Oh, and when reading this it works best to say his words out loud, phonetically as spelled, the words make sense if you do. I only know this, and figured the technique out, from reading Facebook posts from various Islanders I’m now friends with or have been in contact with for various “things” like boatwork and the like. They write phonetically very often, as I’ve been writing here, and I came to realize that some words made no sense when reading but complete sense when uttered out loud. So give it a go.
Islanders can slow down to speak with you and it's quite understandable, though different and distinct, but when two Islanders speak to each other? It isn’t recognizable as English really. Not to myself or Joey. It’s fast, and ebbs and flows. I can’t really pick out any words when they really get going in a conversation. We love hearing it, both the English version we can understand and the version we can’t.
At any rate, it does make certain things a bit harder to follow from time to time, on both sides. It takes a little more time and effort to explain a pepper sauce, a vinegar sauce, between both parties. This, though, is part of the delight - passing on little recipes and new ways of doing things, even simple ones - because there are little “discoveries” and nuance victories for both parties when that understanding finally hits everyone.
It’s the next day, I think, maybe a couple later - we were on island time so it’s easy for days to slow down and also run together, but soon after we were at a little side road store in town and saw the little green & yellow peppers he had told us about. We bought them. We had everything else at the house we needed. We proudly displayed them overhead when we got home and hopped off the boat. “Pepppaaahhhhhs” I said as I held them in victory! My accent sounding silly, positive of it, but it was how it had to be said.
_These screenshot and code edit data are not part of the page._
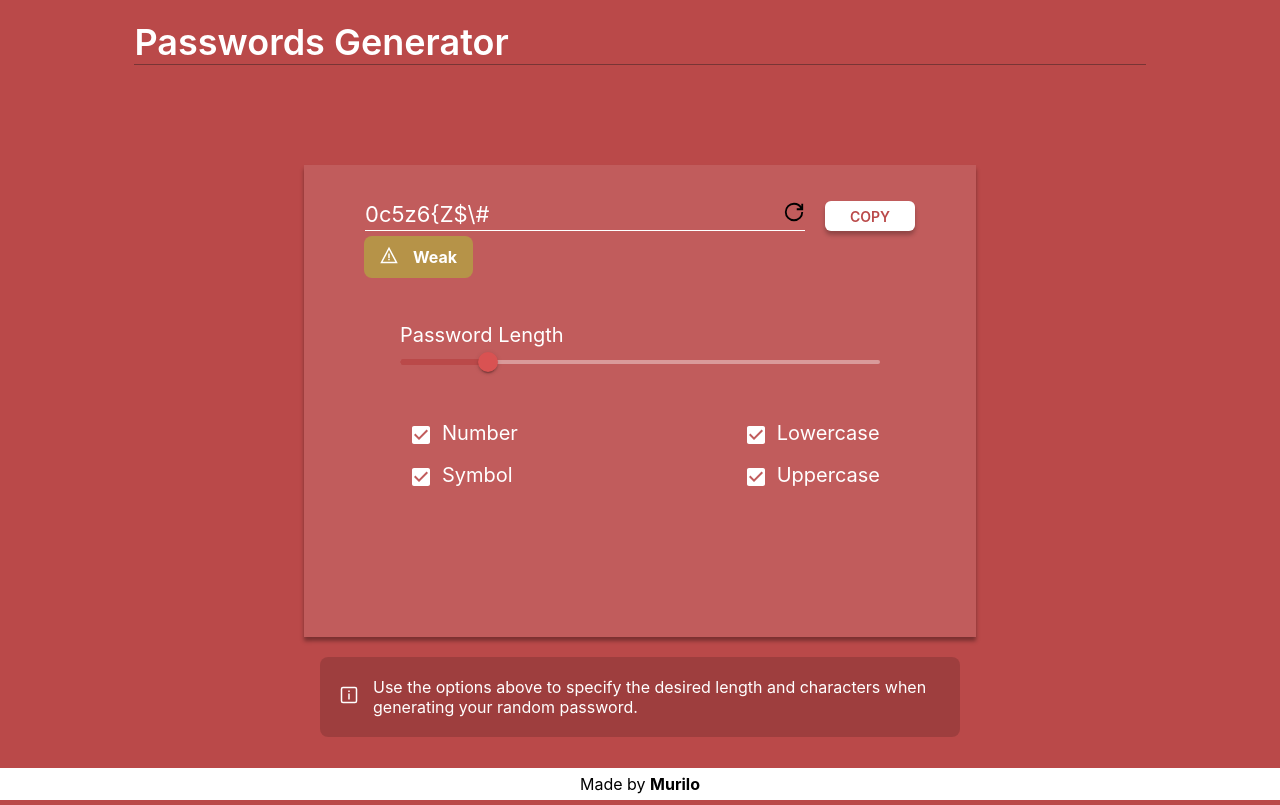
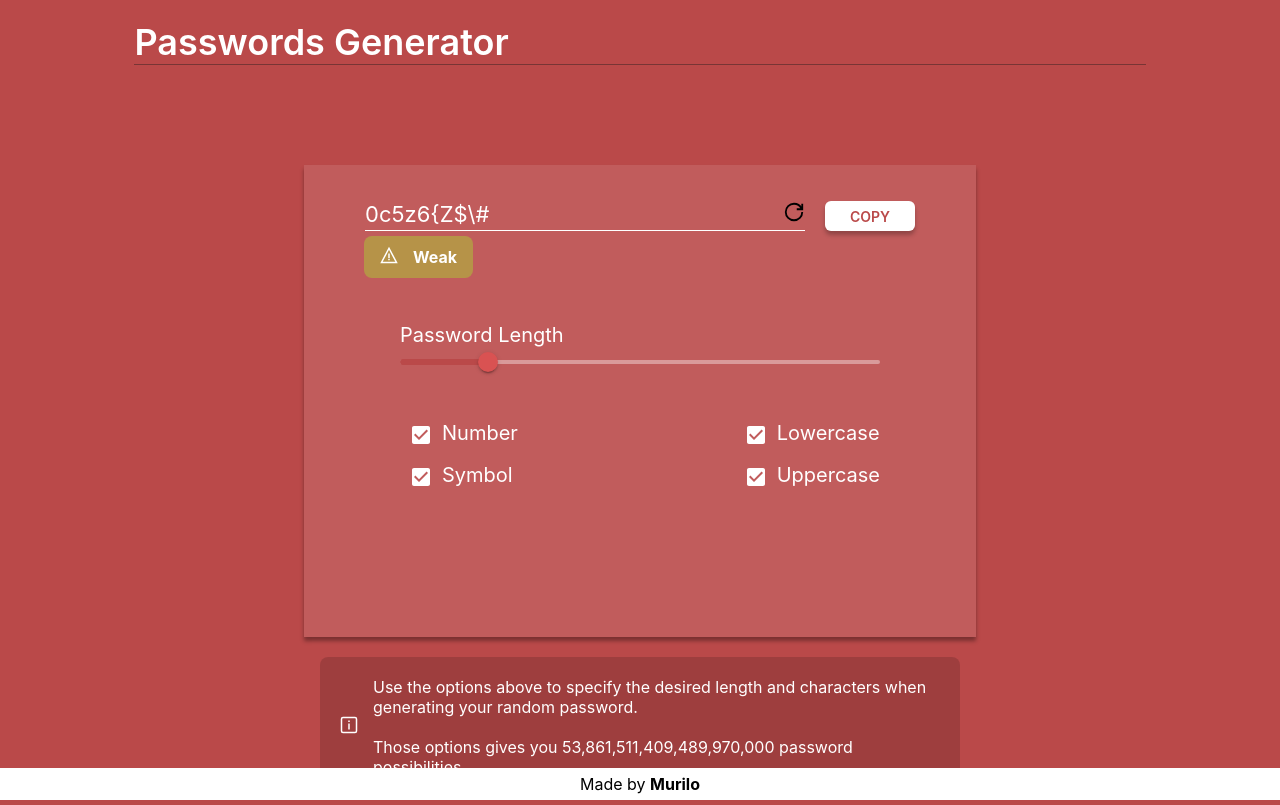
Before and after one commit to Murilo-Luciano/password-generator, a Next.js app: page / in a window 1280 px wide. Built offline with nearby package versions, Linux system fonts and the light colour scheme.

Commit message:
passwordPossibilities

```diff
--- a/pages/index.tsx
+++ b/pages/index.tsx
@@ -16,9 +16,9 @@ export default function Home() {
   const [hasLowercase, setHasLowercase] = useState(true);
   const [hasUppercase, setHasUppercase] = useState(true);
   const [refresh, setRefresh] = useState(false);
-  const [password, setPassword] = useState();
+  const [password, setPassword] = useState("");
   const [passwordPossibilities, setPasswordPossibilities] = useState();
-  const [passwordStrength, setPasswordStrength] = useState();
+  const [passwordStrength, setPasswordStrength] = useState("");
 
   const getPassword = async () => {
     const res = await (
@@ -190,6 +190,13 @@ export default function Home() {
         </div>
         Use the options above to specify the desired length and characters when
         generating your random password.
+        <br />
+        <br />
+        Those options gives you{" "}
+        {(passwordPossibilities as any as number)?.toString().includes("e+")
+          ? passwordPossibilities
+          : (passwordPossibilities as any as number)?.toLocaleString()}{" "}
+        password possibilities.
       </div>
       <div className="footer">
         Made by&nbsp;
```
Randy’s eyes lit up and he yelled back…”YAAAAAAAAHHHHHH, ya man!”
We took everything upstairs, grabbed knives and cutting boards. I washed the peppers and he began peeling onions and garlic bulbs. He walked me through it, making sure to point out that layering was important…
Gahlic...till she’s full! Den da weenegah an bit o solt.
“OK now ya shake huh den let huh go. Put’er on da shelf and let huh go till she’s ready. Mmm, hmmm, let huh go. She’ll be gut in a day a two, but bet-ah and bet-ah if you let huh go. She’ll be GREAT when ya come back! Yah.”
We made our bot-uhl, tossed and turned her and put her on the shelf. She’s sitting there waiting for us though I’m sure a good bit of her will be gone by the time we get there, and that’s just fine. He said you shake out the liquid, but you also use some of the onions, the garlic, the peppers in “ya pot” depending on what you are making and what you need.
FYI “ya pot”, I figured out, doesn’t just mean a pot, or a pan, rather whatever you are cooking is “ya pot”.
We told him we’d be making a bot-uhl when we got home, and we just did. We want to taste it much sooner than we’ll be able to if we wait, and we want to share it at home, with friends and with regulars at the store that come to free lunch on Sundays. Though the peppers we have here aren’t exactly the same, they are really similar. The ones there were little mean looking guys, yellow and green, but they smelled and looked much like habañero, which we do have here.
But really we just want a taste of Fort Linwell, of Roatán, when we aren’t there and this is one little way to have it. We’ve dubbed it "Randy’s Holy Cow & Calf Peppah Sauce"
and we’re really looking forward to taking a taste in a couple days, and then on and on from there!